*** Block opens ***

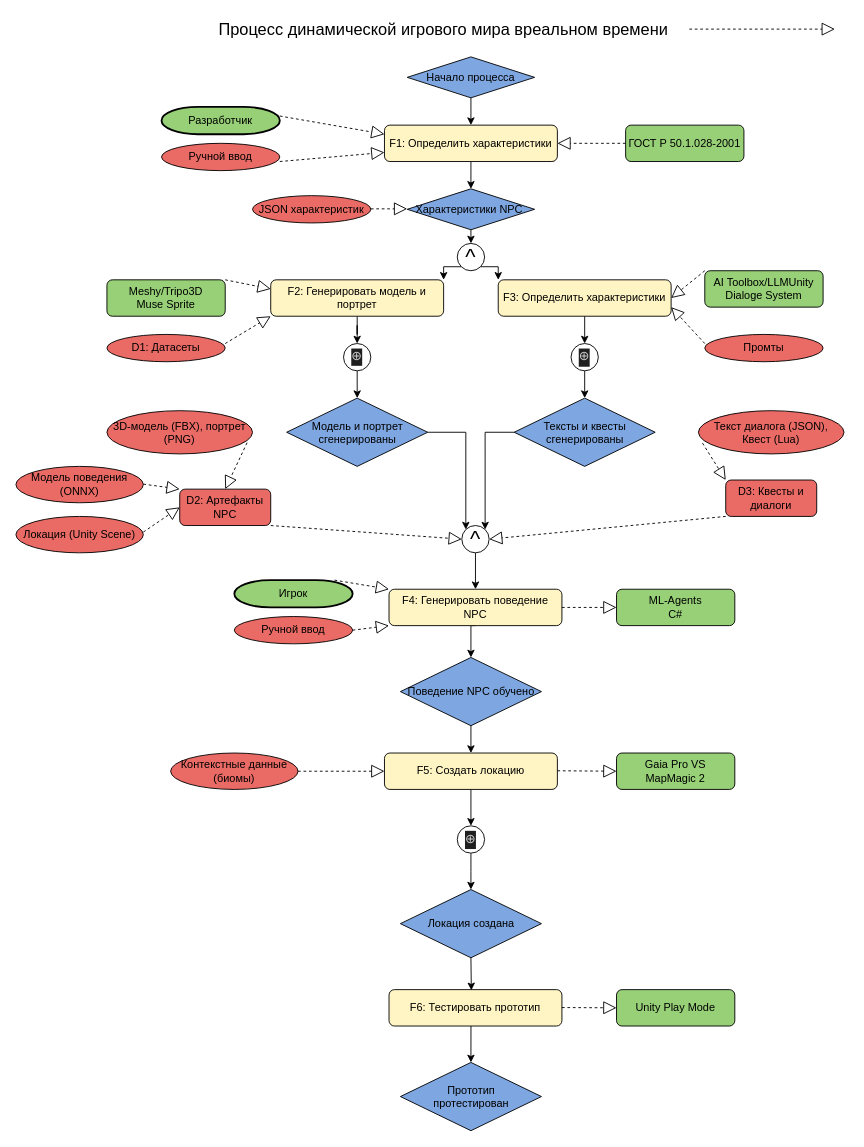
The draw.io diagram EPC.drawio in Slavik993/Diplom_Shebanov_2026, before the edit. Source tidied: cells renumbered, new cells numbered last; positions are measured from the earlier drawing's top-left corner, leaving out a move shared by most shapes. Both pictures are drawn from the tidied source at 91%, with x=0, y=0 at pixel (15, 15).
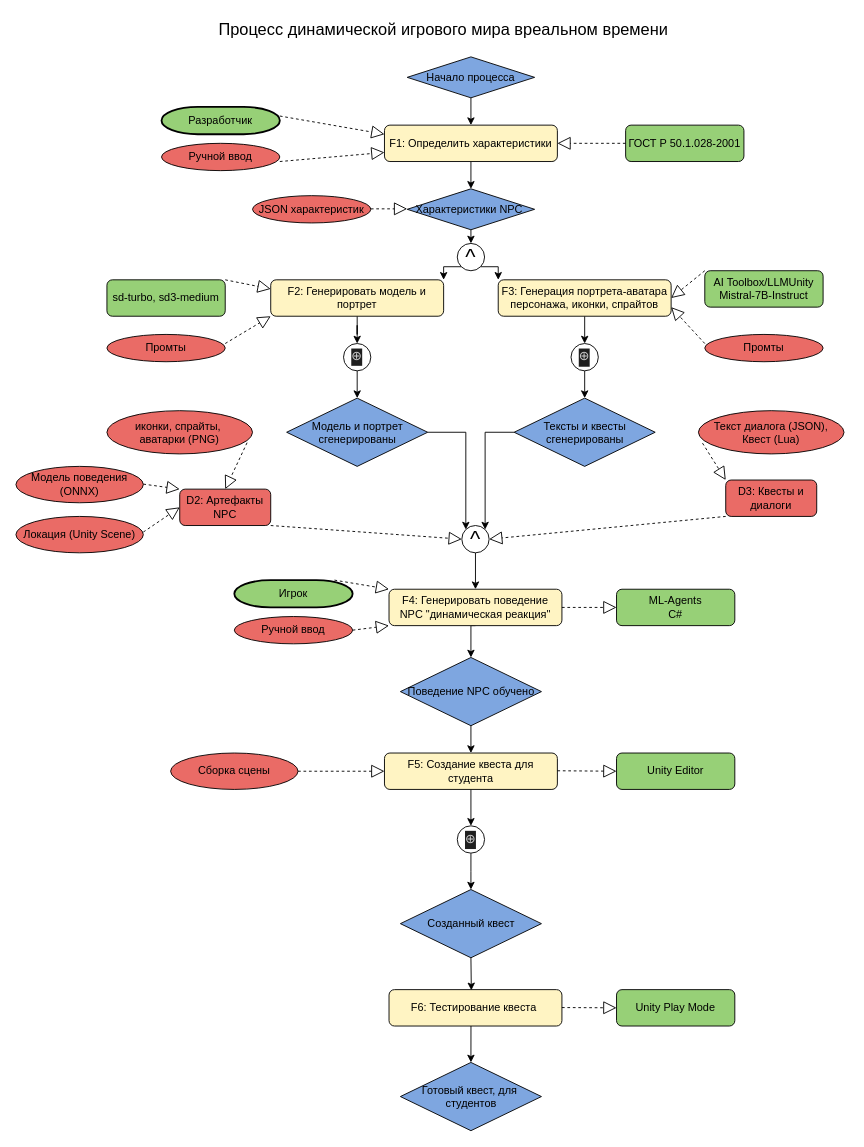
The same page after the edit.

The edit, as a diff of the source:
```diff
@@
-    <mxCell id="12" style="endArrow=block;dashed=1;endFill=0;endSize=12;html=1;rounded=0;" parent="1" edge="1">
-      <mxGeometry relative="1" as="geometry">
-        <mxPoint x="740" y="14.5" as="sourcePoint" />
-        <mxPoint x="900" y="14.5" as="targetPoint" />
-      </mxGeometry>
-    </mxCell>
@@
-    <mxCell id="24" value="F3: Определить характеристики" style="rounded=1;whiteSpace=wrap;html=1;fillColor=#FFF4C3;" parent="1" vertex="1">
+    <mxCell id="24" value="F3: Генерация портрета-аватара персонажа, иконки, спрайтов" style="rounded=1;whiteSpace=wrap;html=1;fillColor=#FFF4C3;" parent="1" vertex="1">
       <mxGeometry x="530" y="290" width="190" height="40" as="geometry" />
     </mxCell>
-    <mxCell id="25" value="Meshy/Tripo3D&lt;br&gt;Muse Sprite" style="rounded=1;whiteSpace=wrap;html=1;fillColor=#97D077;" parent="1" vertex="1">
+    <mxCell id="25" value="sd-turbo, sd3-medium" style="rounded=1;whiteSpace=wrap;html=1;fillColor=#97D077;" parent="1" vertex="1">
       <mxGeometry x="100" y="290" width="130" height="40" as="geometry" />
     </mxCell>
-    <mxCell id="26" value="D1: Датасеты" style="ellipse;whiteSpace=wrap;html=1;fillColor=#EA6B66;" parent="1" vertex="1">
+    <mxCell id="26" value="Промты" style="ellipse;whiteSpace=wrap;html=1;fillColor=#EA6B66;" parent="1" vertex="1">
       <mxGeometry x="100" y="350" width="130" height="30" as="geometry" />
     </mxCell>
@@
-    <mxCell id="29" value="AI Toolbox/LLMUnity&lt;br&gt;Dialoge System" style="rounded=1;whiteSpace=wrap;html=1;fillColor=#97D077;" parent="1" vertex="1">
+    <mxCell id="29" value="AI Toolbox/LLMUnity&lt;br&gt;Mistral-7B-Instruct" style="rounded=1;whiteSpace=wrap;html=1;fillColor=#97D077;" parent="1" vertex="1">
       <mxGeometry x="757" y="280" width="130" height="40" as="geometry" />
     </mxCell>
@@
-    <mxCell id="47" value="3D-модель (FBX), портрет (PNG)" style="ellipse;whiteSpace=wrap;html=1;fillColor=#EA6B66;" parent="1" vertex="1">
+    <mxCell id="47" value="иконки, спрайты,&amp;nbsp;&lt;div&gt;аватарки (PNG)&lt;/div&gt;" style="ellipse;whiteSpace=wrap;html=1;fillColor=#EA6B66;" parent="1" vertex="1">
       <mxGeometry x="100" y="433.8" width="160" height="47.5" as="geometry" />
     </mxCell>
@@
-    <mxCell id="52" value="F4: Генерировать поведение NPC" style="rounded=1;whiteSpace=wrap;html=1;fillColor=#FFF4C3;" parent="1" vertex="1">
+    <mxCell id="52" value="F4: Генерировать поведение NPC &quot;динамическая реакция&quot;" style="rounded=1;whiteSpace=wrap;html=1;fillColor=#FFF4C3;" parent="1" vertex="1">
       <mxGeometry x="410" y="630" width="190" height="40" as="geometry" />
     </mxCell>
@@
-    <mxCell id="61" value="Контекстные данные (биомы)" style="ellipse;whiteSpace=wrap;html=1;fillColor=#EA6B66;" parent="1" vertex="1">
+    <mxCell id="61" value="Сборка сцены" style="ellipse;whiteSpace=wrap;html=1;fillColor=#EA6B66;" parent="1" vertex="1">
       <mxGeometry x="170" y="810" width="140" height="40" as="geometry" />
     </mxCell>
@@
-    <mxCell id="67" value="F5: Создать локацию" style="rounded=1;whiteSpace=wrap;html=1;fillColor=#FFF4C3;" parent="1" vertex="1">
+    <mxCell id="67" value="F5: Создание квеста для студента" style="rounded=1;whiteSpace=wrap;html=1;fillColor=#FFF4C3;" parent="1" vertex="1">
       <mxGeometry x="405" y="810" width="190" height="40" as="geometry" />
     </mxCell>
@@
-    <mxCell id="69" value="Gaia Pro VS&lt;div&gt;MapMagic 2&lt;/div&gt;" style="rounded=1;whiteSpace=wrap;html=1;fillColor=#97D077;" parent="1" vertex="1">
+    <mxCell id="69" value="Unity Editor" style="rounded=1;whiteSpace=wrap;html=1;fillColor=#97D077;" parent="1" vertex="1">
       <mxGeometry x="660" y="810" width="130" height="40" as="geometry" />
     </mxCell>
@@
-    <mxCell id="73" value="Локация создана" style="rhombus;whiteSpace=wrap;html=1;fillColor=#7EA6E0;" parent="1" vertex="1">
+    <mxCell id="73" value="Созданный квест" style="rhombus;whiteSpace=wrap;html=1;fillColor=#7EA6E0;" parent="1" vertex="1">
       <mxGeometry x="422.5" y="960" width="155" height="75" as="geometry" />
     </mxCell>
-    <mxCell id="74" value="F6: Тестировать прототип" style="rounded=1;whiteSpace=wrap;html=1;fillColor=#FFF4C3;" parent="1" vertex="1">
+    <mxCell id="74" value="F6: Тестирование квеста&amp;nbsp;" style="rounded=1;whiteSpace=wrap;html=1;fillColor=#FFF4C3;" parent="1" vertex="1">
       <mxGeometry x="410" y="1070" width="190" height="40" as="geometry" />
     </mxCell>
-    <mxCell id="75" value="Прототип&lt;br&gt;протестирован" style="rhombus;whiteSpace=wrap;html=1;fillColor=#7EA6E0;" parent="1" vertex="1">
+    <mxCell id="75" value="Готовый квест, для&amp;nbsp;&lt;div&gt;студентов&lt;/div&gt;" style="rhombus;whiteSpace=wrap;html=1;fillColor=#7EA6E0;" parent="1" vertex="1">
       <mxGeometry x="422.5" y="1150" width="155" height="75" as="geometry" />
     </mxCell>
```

*** Block closes ***

## TASK REQUIREMENTS:
Copy down every line of the material above that includes the string "Генерировать".

## ANSWER BOX:
-    <mxCell id="52" value="F4: Генерировать поведение NPC" style="rounded=1;whiteSpace=wrap;html=1;fillColor=#FFF4C3;" parent="1" vertex="1">
+    <mxCell id="52" value="F4: Генерировать поведение NPC &quot;динамическая реакция&quot;" style="rounded=1;whiteSpace=wrap;html=1;fillColor=#FFF4C3;" parent="1" vertex="1">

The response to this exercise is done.